## Excerpts from a dataset
▼
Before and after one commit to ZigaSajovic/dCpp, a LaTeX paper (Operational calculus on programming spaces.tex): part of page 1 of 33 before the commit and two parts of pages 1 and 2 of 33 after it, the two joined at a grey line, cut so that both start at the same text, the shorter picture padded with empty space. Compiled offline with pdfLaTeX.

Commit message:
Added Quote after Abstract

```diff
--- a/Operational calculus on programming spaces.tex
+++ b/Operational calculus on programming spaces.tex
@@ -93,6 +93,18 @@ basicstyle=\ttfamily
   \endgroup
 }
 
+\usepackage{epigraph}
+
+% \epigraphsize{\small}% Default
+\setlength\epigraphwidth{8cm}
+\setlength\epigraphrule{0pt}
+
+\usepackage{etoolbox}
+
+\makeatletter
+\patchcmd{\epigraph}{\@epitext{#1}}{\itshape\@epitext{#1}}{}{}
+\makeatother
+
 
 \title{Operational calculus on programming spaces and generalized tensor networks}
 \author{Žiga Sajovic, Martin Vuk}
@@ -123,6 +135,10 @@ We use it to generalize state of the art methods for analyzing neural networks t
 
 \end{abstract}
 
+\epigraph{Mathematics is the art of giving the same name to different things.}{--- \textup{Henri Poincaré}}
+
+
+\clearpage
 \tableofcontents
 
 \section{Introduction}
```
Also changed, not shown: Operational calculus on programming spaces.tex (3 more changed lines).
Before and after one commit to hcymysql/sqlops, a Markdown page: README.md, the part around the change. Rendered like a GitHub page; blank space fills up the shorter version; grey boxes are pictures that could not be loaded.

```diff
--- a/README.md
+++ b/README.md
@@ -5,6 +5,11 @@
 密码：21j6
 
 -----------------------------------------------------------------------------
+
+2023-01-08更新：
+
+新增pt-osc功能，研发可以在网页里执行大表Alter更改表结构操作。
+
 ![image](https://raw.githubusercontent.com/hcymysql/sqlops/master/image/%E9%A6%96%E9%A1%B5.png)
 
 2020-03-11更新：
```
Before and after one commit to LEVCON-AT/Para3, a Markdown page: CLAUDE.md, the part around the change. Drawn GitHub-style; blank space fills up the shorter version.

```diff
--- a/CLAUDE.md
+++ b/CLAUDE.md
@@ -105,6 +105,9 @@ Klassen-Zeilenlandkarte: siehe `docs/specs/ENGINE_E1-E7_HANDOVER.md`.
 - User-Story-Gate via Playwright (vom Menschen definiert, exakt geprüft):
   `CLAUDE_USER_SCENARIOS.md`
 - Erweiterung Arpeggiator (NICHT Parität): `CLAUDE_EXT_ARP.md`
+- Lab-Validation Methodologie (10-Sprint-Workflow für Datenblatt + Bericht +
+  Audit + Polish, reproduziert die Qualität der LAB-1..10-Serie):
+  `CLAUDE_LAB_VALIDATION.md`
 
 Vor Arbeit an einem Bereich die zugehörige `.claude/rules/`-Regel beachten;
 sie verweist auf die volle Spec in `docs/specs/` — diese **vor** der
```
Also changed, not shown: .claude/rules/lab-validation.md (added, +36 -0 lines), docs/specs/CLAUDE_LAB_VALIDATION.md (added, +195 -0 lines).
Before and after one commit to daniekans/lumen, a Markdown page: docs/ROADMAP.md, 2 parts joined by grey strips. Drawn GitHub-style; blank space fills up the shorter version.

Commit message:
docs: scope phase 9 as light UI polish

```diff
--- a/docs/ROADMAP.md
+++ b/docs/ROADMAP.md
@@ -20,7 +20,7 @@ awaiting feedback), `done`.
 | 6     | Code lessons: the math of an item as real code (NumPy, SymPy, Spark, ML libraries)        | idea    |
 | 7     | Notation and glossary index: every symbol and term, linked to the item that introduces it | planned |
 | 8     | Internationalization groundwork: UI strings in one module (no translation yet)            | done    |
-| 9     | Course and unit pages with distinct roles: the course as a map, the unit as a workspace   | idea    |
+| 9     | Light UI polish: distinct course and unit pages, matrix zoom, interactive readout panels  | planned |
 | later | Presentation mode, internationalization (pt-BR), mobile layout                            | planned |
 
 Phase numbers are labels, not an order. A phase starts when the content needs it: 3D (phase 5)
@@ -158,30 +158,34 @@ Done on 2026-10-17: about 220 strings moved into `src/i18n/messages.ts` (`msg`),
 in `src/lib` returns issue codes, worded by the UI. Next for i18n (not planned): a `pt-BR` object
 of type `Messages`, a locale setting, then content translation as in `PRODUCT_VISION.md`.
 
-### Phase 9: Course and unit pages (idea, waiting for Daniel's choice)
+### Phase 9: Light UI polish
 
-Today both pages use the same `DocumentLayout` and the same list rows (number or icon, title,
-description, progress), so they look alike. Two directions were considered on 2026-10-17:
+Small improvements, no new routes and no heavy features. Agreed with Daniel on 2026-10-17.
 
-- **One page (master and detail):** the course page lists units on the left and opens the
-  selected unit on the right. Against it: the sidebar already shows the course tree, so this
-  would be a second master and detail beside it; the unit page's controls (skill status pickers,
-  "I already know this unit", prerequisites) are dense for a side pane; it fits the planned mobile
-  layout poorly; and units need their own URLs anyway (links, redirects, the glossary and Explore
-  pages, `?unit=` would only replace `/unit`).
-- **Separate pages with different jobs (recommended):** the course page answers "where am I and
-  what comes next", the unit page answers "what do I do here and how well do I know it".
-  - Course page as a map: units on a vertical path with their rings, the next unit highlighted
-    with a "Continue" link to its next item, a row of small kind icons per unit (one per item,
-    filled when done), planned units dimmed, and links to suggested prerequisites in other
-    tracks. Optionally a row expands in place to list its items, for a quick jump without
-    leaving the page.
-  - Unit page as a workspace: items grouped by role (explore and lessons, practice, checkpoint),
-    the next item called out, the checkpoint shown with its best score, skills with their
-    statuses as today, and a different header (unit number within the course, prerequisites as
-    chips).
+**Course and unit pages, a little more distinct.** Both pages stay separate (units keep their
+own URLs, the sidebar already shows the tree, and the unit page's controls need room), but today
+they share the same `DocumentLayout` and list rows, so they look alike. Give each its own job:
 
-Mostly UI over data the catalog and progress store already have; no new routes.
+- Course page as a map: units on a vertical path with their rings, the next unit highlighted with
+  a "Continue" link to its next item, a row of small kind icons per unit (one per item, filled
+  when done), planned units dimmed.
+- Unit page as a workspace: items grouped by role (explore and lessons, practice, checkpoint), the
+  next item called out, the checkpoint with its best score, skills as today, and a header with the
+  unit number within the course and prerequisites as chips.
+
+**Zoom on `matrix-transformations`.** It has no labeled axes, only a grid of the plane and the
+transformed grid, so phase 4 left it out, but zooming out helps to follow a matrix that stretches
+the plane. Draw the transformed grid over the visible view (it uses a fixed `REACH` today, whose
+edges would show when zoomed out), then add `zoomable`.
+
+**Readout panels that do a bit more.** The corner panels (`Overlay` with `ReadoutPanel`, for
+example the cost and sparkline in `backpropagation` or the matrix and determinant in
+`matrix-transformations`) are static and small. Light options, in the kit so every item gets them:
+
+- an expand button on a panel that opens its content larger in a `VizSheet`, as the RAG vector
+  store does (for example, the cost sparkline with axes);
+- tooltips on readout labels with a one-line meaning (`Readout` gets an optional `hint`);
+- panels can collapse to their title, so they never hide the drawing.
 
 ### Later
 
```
▲
## About this exercise
Once you have read the records above, set every one of them down again exactly.

## Problem solution
Before and after one commit to ZigaSajovic/dCpp, a LaTeX paper (Operational calculus on programming spaces.tex): part of page 1 of 33 before the commit and two parts of pages 1 and 2 of 33 after it, the two joined at a grey line, cut so that both start at the same text, the shorter picture padded with empty space. Compiled offline with pdfLaTeX.

Commit message:
Added Quote after Abstract

```diff
--- a/Operational calculus on programming spaces.tex
+++ b/Operational calculus on programming spaces.tex
@@ -93,6 +93,18 @@ basicstyle=\ttfamily
   \endgroup
 }
 
+\usepackage{epigraph}
+
+% \epigraphsize{\small}% Default
+\setlength\epigraphwidth{8cm}
+\setlength\epigraphrule{0pt}
+
+\usepackage{etoolbox}
+
+\makeatletter
+\patchcmd{\epigraph}{\@epitext{#1}}{\itshape\@epitext{#1}}{}{}
+\makeatother
+
 
 \title{Operational calculus on programming spaces and generalized tensor networks}
 \author{Žiga Sajovic, Martin Vuk}
@@ -123,6 +135,10 @@ We use it to generalize state of the art methods for analyzing neural networks t
 
 \end{abstract}
 
+\epigraph{Mathematics is the art of giving the same name to different things.}{--- \textup{Henri Poincaré}}
+
+
+\clearpage
 \tableofcontents
 
 \section{Introduction}
```
Also changed, not shown: Operational calculus on programming spaces.tex (3 more changed lines).
Before and after one commit to hcymysql/sqlops, a Markdown page: README.md, the part around the change. Rendered like a GitHub page; blank space fills up the shorter version; grey boxes are pictures that could not be loaded.

```diff
--- a/README.md
+++ b/README.md
@@ -5,6 +5,11 @@
 密码：21j6
 
 -----------------------------------------------------------------------------
+
+2023-01-08更新：
+
+新增pt-osc功能，研发可以在网页里执行大表Alter更改表结构操作。
+
 ![image](https://raw.githubusercontent.com/hcymysql/sqlops/master/image/%E9%A6%96%E9%A1%B5.png)
 
 2020-03-11更新：
```
Before and after one commit to LEVCON-AT/Para3, a Markdown page: CLAUDE.md, the part around the change. Drawn GitHub-style; blank space fills up the shorter version.

```diff
--- a/CLAUDE.md
+++ b/CLAUDE.md
@@ -105,6 +105,9 @@ Klassen-Zeilenlandkarte: siehe `docs/specs/ENGINE_E1-E7_HANDOVER.md`.
 - User-Story-Gate via Playwright (vom Menschen definiert, exakt geprüft):
   `CLAUDE_USER_SCENARIOS.md`
 - Erweiterung Arpeggiator (NICHT Parität): `CLAUDE_EXT_ARP.md`
+- Lab-Validation Methodologie (10-Sprint-Workflow für Datenblatt + Bericht +
+  Audit + Polish, reproduziert die Qualität der LAB-1..10-Serie):
+  `CLAUDE_LAB_VALIDATION.md`
 
 Vor Arbeit an einem Bereich die zugehörige `.claude/rules/`-Regel beachten;
 sie verweist auf die volle Spec in `docs/specs/` — diese **vor** der
```
Also changed, not shown: .claude/rules/lab-validation.md (added, +36 -0 lines), docs/specs/CLAUDE_LAB_VALIDATION.md (added, +195 -0 lines).
Before and after one commit to daniekans/lumen, a Markdown page: docs/ROADMAP.md, 2 parts joined by grey strips. Drawn GitHub-style; blank space fills up the shorter version.

Commit message:
docs: scope phase 9 as light UI polish

```diff
--- a/docs/ROADMAP.md
+++ b/docs/ROADMAP.md
@@ -20,7 +20,7 @@ awaiting feedback), `done`.
 | 6     | Code lessons: the math of an item as real code (NumPy, SymPy, Spark, ML libraries)        | idea    |
 | 7     | Notation and glossary index: every symbol and term, linked to the item that introduces it | planned |
 | 8     | Internationalization groundwork: UI strings in one module (no translation yet)            | done    |
-| 9     | Course and unit pages with distinct roles: the course as a map, the unit as a workspace   | idea    |
+| 9     | Light UI polish: distinct course and unit pages, matrix zoom, interactive readout panels  | planned |
 | later | Presentation mode, internationalization (pt-BR), mobile layout                            | planned |
 
 Phase numbers are labels, not an order. A phase starts when the content needs it: 3D (phase 5)
@@ -158,30 +158,34 @@ Done on 2026-10-17: about 220 strings moved into `src/i18n/messages.ts` (`msg`),
 in `src/lib` returns issue codes, worded by the UI. Next for i18n (not planned): a `pt-BR` object
 of type `Messages`, a locale setting, then content translation as in `PRODUCT_VISION.md`.
 
-### Phase 9: Course and unit pages (idea, waiting for Daniel's choice)
+### Phase 9: Light UI polish
 
-Today both pages use the same `DocumentLayout` and the same list rows (number or icon, title,
-description, progress), so they look alike. Two directions were considered on 2026-10-17:
+Small improvements, no new routes and no heavy features. Agreed with Daniel on 2026-10-17.
 
-- **One page (master and detail):** the course page lists units on the left and opens the
-  selected unit on the right. Against it: the sidebar already shows the course tree, so this
-  would be a second master and detail beside it; the unit page's controls (skill status pickers,
-  "I already know this unit", prerequisites) are dense for a side pane; it fits the planned mobile
-  layout poorly; and units need their own URLs anyway (links, redirects, the glossary and Explore
-  pages, `?unit=` would only replace `/unit`).
-- **Separate pages with different jobs (recommended):** the course page answers "where am I and
-  what comes next", the unit page answers "what do I do here and how well do I know it".
-  - Course page as a map: units on a vertical path with their rings, the next unit highlighted
-    with a "Continue" link to its next item, a row of small kind icons per unit (one per item,
-    filled when done), planned units dimmed, and links to suggested prerequisites in other
-    tracks. Optionally a row expands in place to list its items, for a quick jump without
-    leaving the page.
-  - Unit page as a workspace: items grouped by role (explore and lessons, practice, checkpoint),
-    the next item called out, the checkpoint shown with its best score, skills with their
-    statuses as today, and a different header (unit number within the course, prerequisites as
-    chips).
+**Course and unit pages, a little more distinct.** Both pages stay separate (units keep their
+own URLs, the sidebar already shows the tree, and the unit page's controls need room), but today
+they share the same `DocumentLayout` and list rows, so they look alike. Give each its own job:
 
-Mostly UI over data the catalog and progress store already have; no new routes.
+- Course page as a map: units on a vertical path with their rings, the next unit highlighted with
+  a "Continue" link to its next item, a row of small kind icons per unit (one per item, filled
+  when done), planned units dimmed.
+- Unit page as a workspace: items grouped by role (explore and lessons, practice, checkpoint), the
+  next item called out, the checkpoint with its best score, skills as today, and a header with the
+  unit number within the course and prerequisites as chips.
+
+**Zoom on `matrix-transformations`.** It has no labeled axes, only a grid of the plane and the
+transformed grid, so phase 4 left it out, but zooming out helps to follow a matrix that stretches
+the plane. Draw the transformed grid over the visible view (it uses a fixed `REACH` today, whose
+edges would show when zoomed out), then add `zoomable`.
+
+**Readout panels that do a bit more.** The corner panels (`Overlay` with `ReadoutPanel`, for
+example the cost and sparkline in `backpropagation` or the matrix and determinant in
+`matrix-transformations`) are static and small. Light options, in the kit so every item gets them:
+
+- an expand button on a panel that opens its content larger in a `VizSheet`, as the RAG vector
+  store does (for example, the cost sparkline with axes);
+- tooltips on readout labels with a one-line meaning (`Readout` gets an optional `hint`);
+- panels can collapse to their title, so they never hide the drawing.
 
 ### Later
 
```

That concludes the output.